BBC Capital: What is the most significant difference between government-sponsored health insurance or health care and employer or individual market insurance?

Dafny: Government insurance programmes dictate prices, whereas private plans negotiate prices.  Private prices exceed government prices by quite a bit — over 35% in the case of hospital prices set by the Medicare programme for the elderly in the US, to take but one example. Prices set by Medicaid (for the indigent) are lower still, which has resulted in access problems (ie fewer providers accepting Medicaid patients).

BBC Capital: It seems clear how coverage for general wellness, public health and even chronic disease can help keep employers (or governments) running smoothly, but where do elective or cosmetic procedures come out?
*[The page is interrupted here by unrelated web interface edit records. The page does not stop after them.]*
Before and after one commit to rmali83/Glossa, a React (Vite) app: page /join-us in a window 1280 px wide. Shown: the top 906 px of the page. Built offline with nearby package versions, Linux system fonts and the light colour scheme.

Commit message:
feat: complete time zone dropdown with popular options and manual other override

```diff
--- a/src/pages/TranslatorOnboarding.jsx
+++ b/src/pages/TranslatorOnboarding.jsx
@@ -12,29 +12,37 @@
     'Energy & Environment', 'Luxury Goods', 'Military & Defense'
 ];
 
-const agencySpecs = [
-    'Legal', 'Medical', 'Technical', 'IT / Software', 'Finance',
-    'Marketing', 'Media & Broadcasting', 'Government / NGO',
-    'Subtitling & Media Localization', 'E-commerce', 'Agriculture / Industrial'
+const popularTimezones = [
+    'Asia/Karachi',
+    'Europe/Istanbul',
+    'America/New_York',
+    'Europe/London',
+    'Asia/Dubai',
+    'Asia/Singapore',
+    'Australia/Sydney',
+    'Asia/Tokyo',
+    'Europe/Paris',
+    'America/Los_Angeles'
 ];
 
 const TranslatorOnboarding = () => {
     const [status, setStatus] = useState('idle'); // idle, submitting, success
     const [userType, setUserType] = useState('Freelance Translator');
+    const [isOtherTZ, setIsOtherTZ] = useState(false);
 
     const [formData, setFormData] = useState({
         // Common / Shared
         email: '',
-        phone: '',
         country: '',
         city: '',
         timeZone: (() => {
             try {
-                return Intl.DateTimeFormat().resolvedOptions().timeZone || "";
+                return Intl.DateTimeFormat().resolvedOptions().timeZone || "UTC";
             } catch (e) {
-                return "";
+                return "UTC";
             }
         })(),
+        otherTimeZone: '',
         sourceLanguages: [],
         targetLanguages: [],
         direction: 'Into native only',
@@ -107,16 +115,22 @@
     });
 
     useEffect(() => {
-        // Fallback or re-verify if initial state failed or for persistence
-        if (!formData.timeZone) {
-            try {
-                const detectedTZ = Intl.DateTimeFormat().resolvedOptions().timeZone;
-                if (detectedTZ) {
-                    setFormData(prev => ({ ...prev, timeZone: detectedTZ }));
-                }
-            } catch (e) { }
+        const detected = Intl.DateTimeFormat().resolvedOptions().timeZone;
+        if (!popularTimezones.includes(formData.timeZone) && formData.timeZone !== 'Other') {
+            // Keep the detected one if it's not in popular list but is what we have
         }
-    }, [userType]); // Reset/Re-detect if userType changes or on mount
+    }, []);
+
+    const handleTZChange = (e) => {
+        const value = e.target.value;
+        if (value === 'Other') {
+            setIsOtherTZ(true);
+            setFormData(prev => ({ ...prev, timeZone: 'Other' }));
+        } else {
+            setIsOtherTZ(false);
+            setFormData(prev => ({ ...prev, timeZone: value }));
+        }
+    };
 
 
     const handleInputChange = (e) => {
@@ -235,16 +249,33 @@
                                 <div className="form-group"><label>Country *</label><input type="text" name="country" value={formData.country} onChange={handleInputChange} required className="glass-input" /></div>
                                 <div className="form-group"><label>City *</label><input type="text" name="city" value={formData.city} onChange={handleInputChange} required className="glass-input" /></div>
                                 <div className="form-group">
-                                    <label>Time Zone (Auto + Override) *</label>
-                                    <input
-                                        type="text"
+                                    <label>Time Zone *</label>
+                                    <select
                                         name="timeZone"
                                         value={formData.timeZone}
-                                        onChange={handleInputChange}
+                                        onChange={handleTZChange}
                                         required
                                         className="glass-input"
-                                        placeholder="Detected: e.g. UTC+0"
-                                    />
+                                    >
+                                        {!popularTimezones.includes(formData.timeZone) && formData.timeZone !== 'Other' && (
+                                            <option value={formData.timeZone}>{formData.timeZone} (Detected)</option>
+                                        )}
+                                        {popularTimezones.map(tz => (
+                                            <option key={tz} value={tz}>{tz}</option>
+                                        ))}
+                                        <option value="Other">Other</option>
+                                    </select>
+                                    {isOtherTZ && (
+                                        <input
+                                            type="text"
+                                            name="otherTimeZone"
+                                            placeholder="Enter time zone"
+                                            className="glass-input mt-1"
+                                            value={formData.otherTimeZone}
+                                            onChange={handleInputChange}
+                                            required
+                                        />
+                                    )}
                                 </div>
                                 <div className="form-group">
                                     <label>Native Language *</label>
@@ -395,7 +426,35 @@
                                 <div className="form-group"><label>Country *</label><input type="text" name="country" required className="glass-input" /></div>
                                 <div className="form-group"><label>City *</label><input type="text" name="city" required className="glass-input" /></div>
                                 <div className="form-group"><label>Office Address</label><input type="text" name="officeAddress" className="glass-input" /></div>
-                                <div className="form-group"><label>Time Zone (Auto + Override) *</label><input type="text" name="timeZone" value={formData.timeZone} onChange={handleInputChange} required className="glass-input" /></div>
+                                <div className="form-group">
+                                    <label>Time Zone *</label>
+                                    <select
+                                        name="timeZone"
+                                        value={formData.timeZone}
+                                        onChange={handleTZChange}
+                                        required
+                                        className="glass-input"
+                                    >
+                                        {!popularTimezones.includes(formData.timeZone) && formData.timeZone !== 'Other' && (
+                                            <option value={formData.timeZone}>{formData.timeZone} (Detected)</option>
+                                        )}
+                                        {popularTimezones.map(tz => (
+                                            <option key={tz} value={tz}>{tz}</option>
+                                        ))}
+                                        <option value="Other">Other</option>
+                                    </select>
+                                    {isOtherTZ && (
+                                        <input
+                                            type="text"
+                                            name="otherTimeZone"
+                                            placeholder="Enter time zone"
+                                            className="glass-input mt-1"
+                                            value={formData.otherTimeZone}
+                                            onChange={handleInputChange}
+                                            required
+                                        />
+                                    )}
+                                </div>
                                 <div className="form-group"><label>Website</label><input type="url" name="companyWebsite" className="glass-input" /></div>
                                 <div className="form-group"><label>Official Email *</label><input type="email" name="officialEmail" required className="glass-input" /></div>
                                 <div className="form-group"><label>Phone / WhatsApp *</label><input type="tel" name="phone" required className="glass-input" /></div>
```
Dafny:  Your question implicitly asks why there are “gold-plated” insurance plans that cover elective services and/or require low out-of-pocket costs in general. Employer-sponsored insurance can help explain this, as well, and it’s not just about the tax treatment of premiums. When employers choose health plans for their employees, they lean towards plan designs that do not generate lots of angry calls to their Human Resources departments. 

Large provider networks (which imply lower provider discounts) and generous benefit designs stave off those calls.  As the US shifts toward a system where individuals, not employers, select plans, I expect we’ll see broader enrolment in “bronze-plated” plans.  Indeed, the new health insurance exchanges offered in the US under the Affordable Care Act offer 4 tiers, and the lowest rung (bronze) is substantially less generous than private-sector employer-sponsored plans.  In the Commonwealth of Massachusetts (the pilot for the national exchange), the bronze plan is by far the most popular.

BBC Capital: So, what’s your view on the movement to shift more responsibility to providers?

Dafny: “Accountable Care Organisations,” as they are known in the US, and clinical commissioning groups in the UK will essentially bear some of the risk of medical spending by patients. If this model takes off, provider organisations (hospital systems, physician groups) will have to take on various functions currently performed by health insurers.  Providers don’t generally have such expertise in-house (eg risk-management skills, capabilities to interact with patients whose care is being actively managed by the provider organisation), and it seems unlikely that many could achieve minimum efficient scale for several of these functions. We could end up with fragmented mini-insurance companies within provider organisations, or with these provider organisations outsourcing many activities to larger, re-invented insurers.

It’s not at all clear to me how this reorganisation will reduce costs.

BBC Capital: Thank you for your time. We’re eagerly watching the implementation of the exchanges across the US to see if competition on rates and services can actually bring about a healthier, health “insurance” market.